With the 2017 NFL draft behind us, we now know the crop of shiny new toys the Cowboys unwrapped on football Christmas, and will get our first glimpse of the newest members of the team in their (practice) uniforms as they take the field for rookie minicamp beginning Friday. With that in consideration we’ll take a deep dive into the players the Cowboys picked who have the best chances of contributing in 2017 and beyond.
We've written about first-round pick Taco Charlton extensively here, and examined Chidobe Awuzie here ... so we now move to the Cowboys third-round pick.
Name: Jourdan Lewis
Height: 5’ 10”
Intangibles/Honors: 2016 – First Team All-American (Consensus), First Team All-Big 10 (AP, Coaches), Thorpe Award finalist, Tatum-Woodson Award Recipient (Big Ten Defensive Back of the year). 2015 - First Team All-American (Coaches), Second Team All-American (AP, SI, Walter Camp, FWAA), First Team All-Big 10 (AP, Coaches). Academics/Off field – Will Graduate in Winter 2017 with a degree in Sociology, Facing pending charges for misdemeanor domestic violence stemming from an incident in March 2017 involving Lewis and his girlfriend.
pSparq Score: 111.2 Z-Score: -0.6 NFL Percentile: 28.1
pSparq is an approximation of the “Sparq Score” metric invented by NIKE (with the help of former USC and current Seattle Seahawks Head Coach, Pete Carroll), designed as a way to standardize athletic testing of High School athletes and interpret their athleticism with a sport specific formula. For more on pSparq,(and the man behind the math Zach Whitman) check out 3sigmaathlete.com.
Measurables vs others at his position:
Note: This spider graph courtesy of Mockdraftable.com provides a visual representation of a players’ measurable traits, and combine results. The filled in area of the chart, as well as the number in the light grey circle represents the percentile among the players peers by position. A score of 85 here represents that out of every 100 players at his position, the player has a better result in that test than 85 of those 100.
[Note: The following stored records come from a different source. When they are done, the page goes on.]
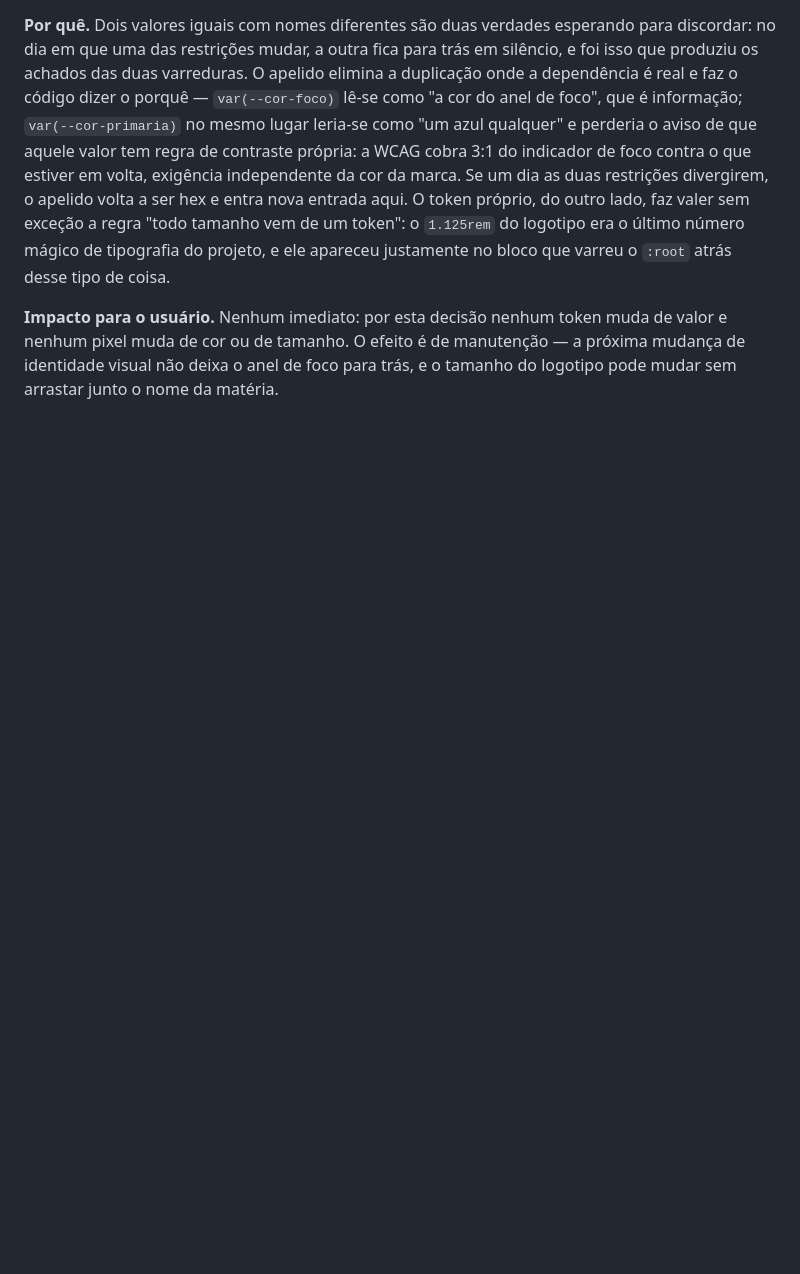
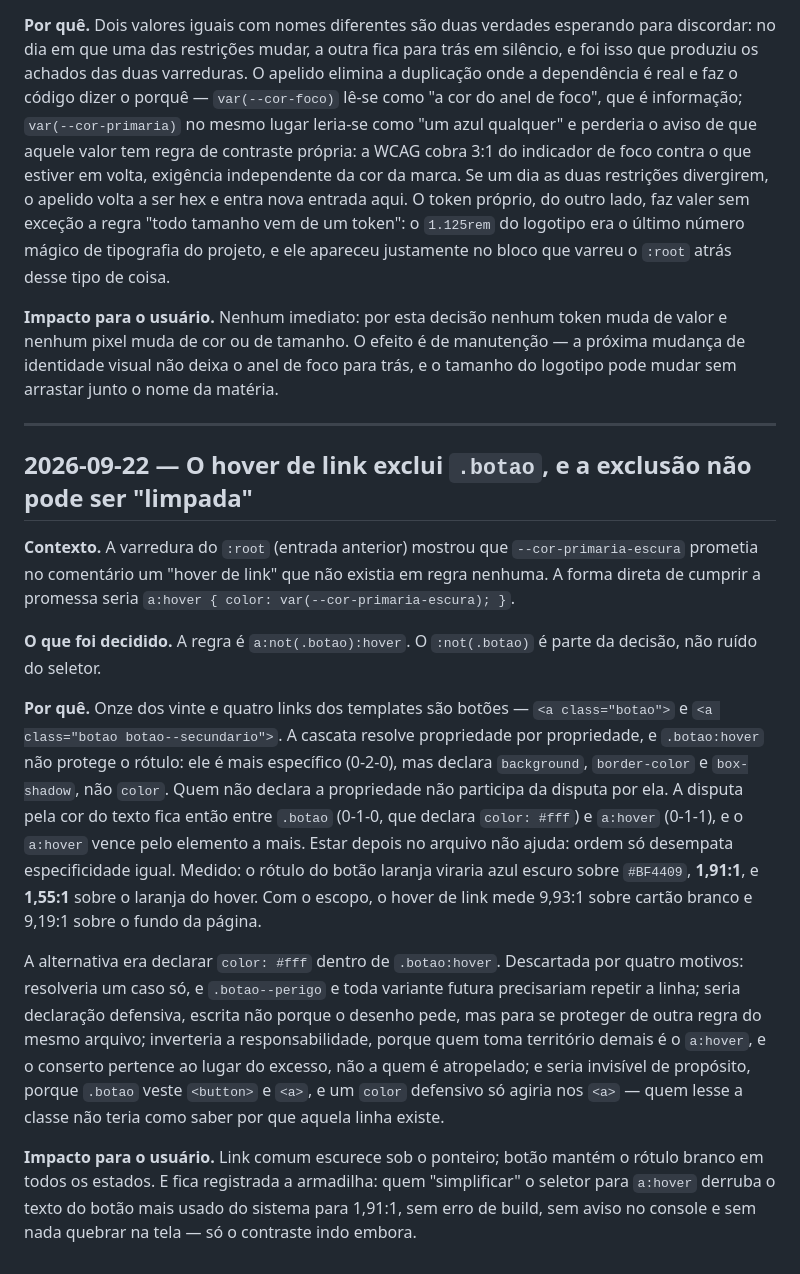
Before and after one commit to lucardosoc27/cimatec-estudos, a Markdown page: DECISOES.md, the part around the change. Rendered like a GitHub page; blank space fills up the shorter version.

Commit message:
DECISOES.md: registra por que o hover de link exclui .botao

```diff
--- a/DECISOES.md
+++ b/DECISOES.md
@@ -499,3 +499,37 @@ ele apareceu justamente no bloco que varreu o `:root` atrás desse tipo de coisa
 nenhum pixel muda de cor ou de tamanho. O efeito é de manutenção — a próxima mudança de
 identidade visual não deixa o anel de foco para trás, e o tamanho do logotipo pode mudar
 sem arrastar junto o nome da matéria.
+
+---
+
+## 2026-09-22 — O hover de link exclui `.botao`, e a exclusão não pode ser "limpada"
+
+**Contexto.** A varredura do `:root` (entrada anterior) mostrou que `--cor-primaria-escura`
+prometia no comentário um "hover de link" que não existia em regra nenhuma. A forma direta de
+cumprir a promessa seria `a:hover { color: var(--cor-primaria-escura); }`.
+
+**O que foi decidido.** A regra é `a:not(.botao):hover`. O `:not(.botao)` é parte da decisão,
+não ruído do seletor.
+
+**Por quê.** Onze dos vinte e quatro links dos templates são botões — `<a class="botao">` e
+`<a class="botao botao--secundario">`. A cascata resolve propriedade por propriedade, e
+`.botao:hover` não protege o rótulo: ele é mais específico (0-2-0), mas declara `background`,
+`border-color` e `box-shadow`, não `color`. Quem não declara a propriedade não participa da
+disputa por ela. A disputa pela cor do texto fica então entre `.botao` (0-1-0, que declara
+`color: #fff`) e `a:hover` (0-1-1), e o `a:hover` vence pelo elemento a mais. Estar depois no
+arquivo não ajuda: ordem só desempata especificidade igual. Medido: o rótulo do botão laranja
+viraria azul escuro sobre `#BF4409`, **1,91:1**, e **1,55:1** sobre o laranja do hover. Com o
+escopo, o hover de link mede 9,93:1 sobre cartão branco e 9,19:1 sobre o fundo da página.
+
+A alternativa era declarar `color: #fff` dentro de `.botao:hover`. Descartada por quatro
+motivos: resolveria um caso só, e `.botao--perigo` e toda variante futura precisariam repetir a
+linha; seria declaração defensiva, escrita não porque o desenho pede, mas para se proteger de
+outra regra do mesmo arquivo; inverteria a responsabilidade, porque quem toma território demais
+é o `a:hover`, e o conserto pertence ao lugar do excesso, não a quem é atropelado; e seria
+invisível de propósito, porque `.botao` veste `<button>` e `<a>`, e um `color` defensivo só
+agiria nos `<a>` — quem lesse a classe não teria como saber por que aquela linha existe.
+
+**Impacto para o usuário.** Link comum escurece sob o ponteiro; botão mantém o rótulo branco em
+todos os estados. E fica registrada a armadilha: quem "simplificar" o seletor para `a:hover`
+derruba o texto do botão mais usado do sistema para 1,91:1, sem erro de build, sem aviso no
+console e sem nada quebrar na tela — só o contraste indo embora.
```
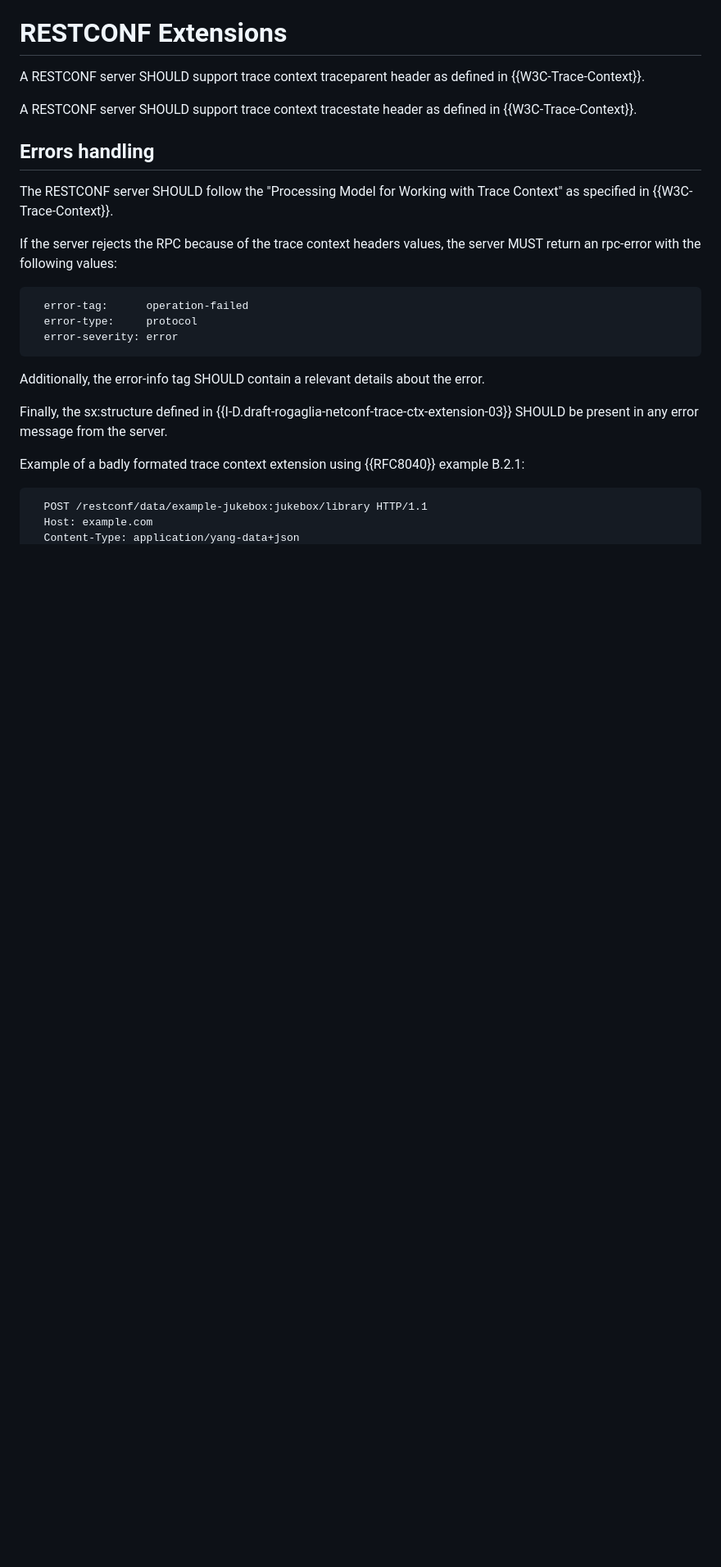
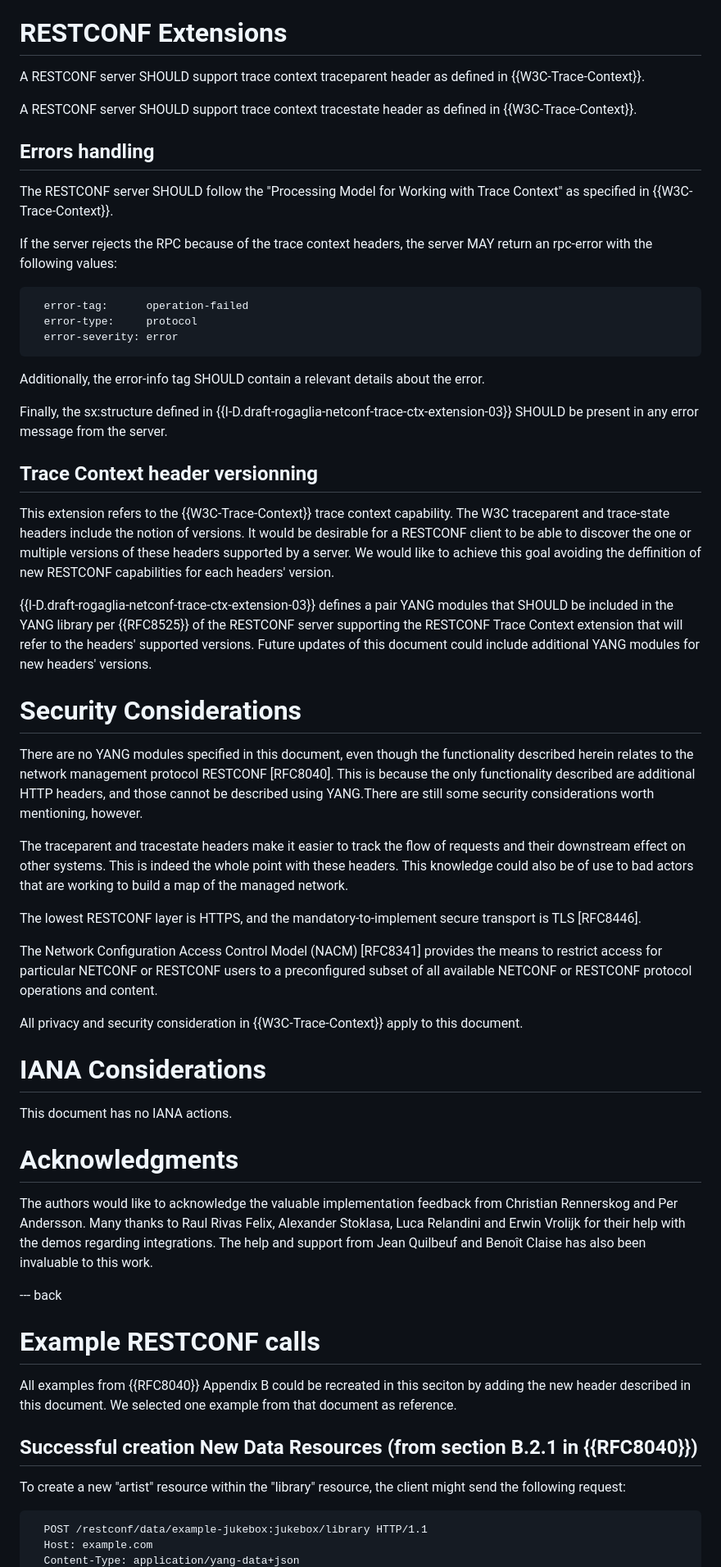
Before and after one commit to netconf-wg/restconf-trace-ctx-headers, a Markdown page: draft-ietf-netconf-restconf-trace-ctx-headers.md, the part around one of its changes. Shown at 82% size. Drawn GitHub-style; blank space fills up the shorter version.

```diff
--- a/draft-ietf-netconf-restconf-trace-ctx-headers.md
+++ b/draft-ietf-netconf-restconf-trace-ctx-headers.md
@@ -94,7 +94,7 @@ A RESTCONF server SHOULD support trace context tracestate header as defined in {
 
 The RESTCONF server SHOULD follow the "Processing Model for Working with Trace Context" as specified in {{W3C-Trace-Context}}.
 
-If the server rejects the RPC because of the trace context headers values, the server MUST return an rpc-error with the following values:
+If the server rejects the RPC because of the trace context headers, the server MAY return an rpc-error with the following values:
 
       error-tag:      operation-failed
       error-type:     protocol
@@ -104,7 +104,41 @@ If the server rejects the RPC because of the trace context headers values, the s
 
  Finally, the sx:structure defined in {{I-D.draft-rogaglia-netconf-trace-ctx-extension-03}} SHOULD be present in any error message from the server.
 
- Example of a badly formated trace context extension using {{RFC8040}} example B.2.1:
+## Trace Context header versionning
+
+This extension refers to the {{W3C-Trace-Context}} trace context capability. The W3C traceparent and trace-state headers include the notion of versions. It would be desirable for a RESTCONF client to be able to discover the one or multiple versions of these headers supported by a server. We would like to achieve this goal avoiding the deffinition of new RESTCONF capabilities for each headers' version.
+
+{{I-D.draft-rogaglia-netconf-trace-ctx-extension-03}} defines a pair YANG modules that SHOULD be included in the YANG library per {{RFC8525}} of the RESTCONF server supporting the RESTCONF Trace Context extension that will refer to the headers' supported versions. Future updates of this document could include additional YANG modules for new headers' versions.
+
+# Security Considerations
+
+There are no YANG modules specified in this document, even though the functionality described herein relates to the network management protocol RESTCONF [RFC8040].  This is because the only functionality described are additional HTTP headers, and those cannot be described using YANG.There are still some security considerations worth mentioning, however.
+
+The traceparent and tracestate headers make it easier to track the flow of requests and their downstream effect on other systems.  This is indeed the whole point with these headers.  This knowledge could also be of use to bad actors that are working to build a map of the managed network.
+
+The lowest RESTCONF layer is HTTPS, and the mandatory-to-implement secure transport is TLS [RFC8446].
+
+The Network Configuration Access Control Model (NACM) [RFC8341] provides the means to restrict access for particular NETCONF or RESTCONF users to a preconfigured subset of all available NETCONF or RESTCONF protocol operations and content.
+
+All privacy and security consideration in {{W3C-Trace-Context}} apply to this document.
+
+# IANA Considerations
+
+This document has no IANA actions.
+
+# Acknowledgments
+
+The authors would like to acknowledge the valuable implementation feedback from Christian Rennerskog and Per Andersson.  Many thanks to Raul Rivas Felix, Alexander Stoklasa, Luca Relandini and Erwin Vrolijk for their help with the demos regarding integrations.  The help and support from Jean Quilbeuf and Benoît Claise has also been invaluable to this work.
+
+--- back
+
+# Example RESTCONF calls
+
+All examples from {{RFC8040}} Appendix B could be recreated in this seciton by adding the new header described in this document. We selected one example from that document as reference.
+
+## Successful creation New Data Resources (from section B.2.1 in {{RFC8040}})
+
+To create a new "artist" resource within the "library" resource, the client might send the following request:
 
       POST /restconf/data/example-jukebox:jukebox/library HTTP/1.1
       Host: example.com
```
Also changed, not shown: other parts of draft-ietf-netconf-restconf-trace-ctx-headers.md (+38 -39 lines).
Games Studied: Ohio State, Penn State, Rutgers, Wisconsin
Lewis aligned mostly at right corner for the Wolverines defense, but played plenty of snaps inside in the slot as well. He has incredible footwork when he plays either press or off-man coverage, especially as a soft shoe press player mirroring the release of the receiver he is matched up with. In off-man he is physical at the top of the route, and allows very little space in routes whether down field or across the formation. He is comfortable in both man or zone coverage, and drives downhill when the ball goes underneath. He finds the ball well when it is in the air and gets himself in position to make the play, without losing his man.
As a slot player in the run front Lewis is more than willing to stick his nose into the action. He isn’t the type of hitter who will ever be known as a knockout artist, but he will come downhill and wrap and finish the play. He is extremely aware as a “crack and replace” player, stepping up as the “force” on an outside run, and is willing to sacrifice himself to take out a pulling lineman or lead blocker on the edge.
If not for the on-going case, Lewis would likely have been selected much higher than the 92nd overall pick. His height could be seen as a limiting factor, rendering him as a slot player only, but he plays much bigger than his size and is sticky in coverage inside and out, which makes it worth discovering whether he can hold up on the outside against the types of #1 receivers the NFL and specifically the NFC East has to offer.
At the very least he will be a very high quality slot player or matchup player against smaller receivers, and in the best case, he’ll become a staple as a playmaking outside corner in the Dallas defense for the next half decade or more.
“We felt good about coming in here and getting some depth at that position. We don’t really know where everyone is going to start out right now. We just want them to get in here and get to work.” - Dallas Cowboys coach Jason Garrett.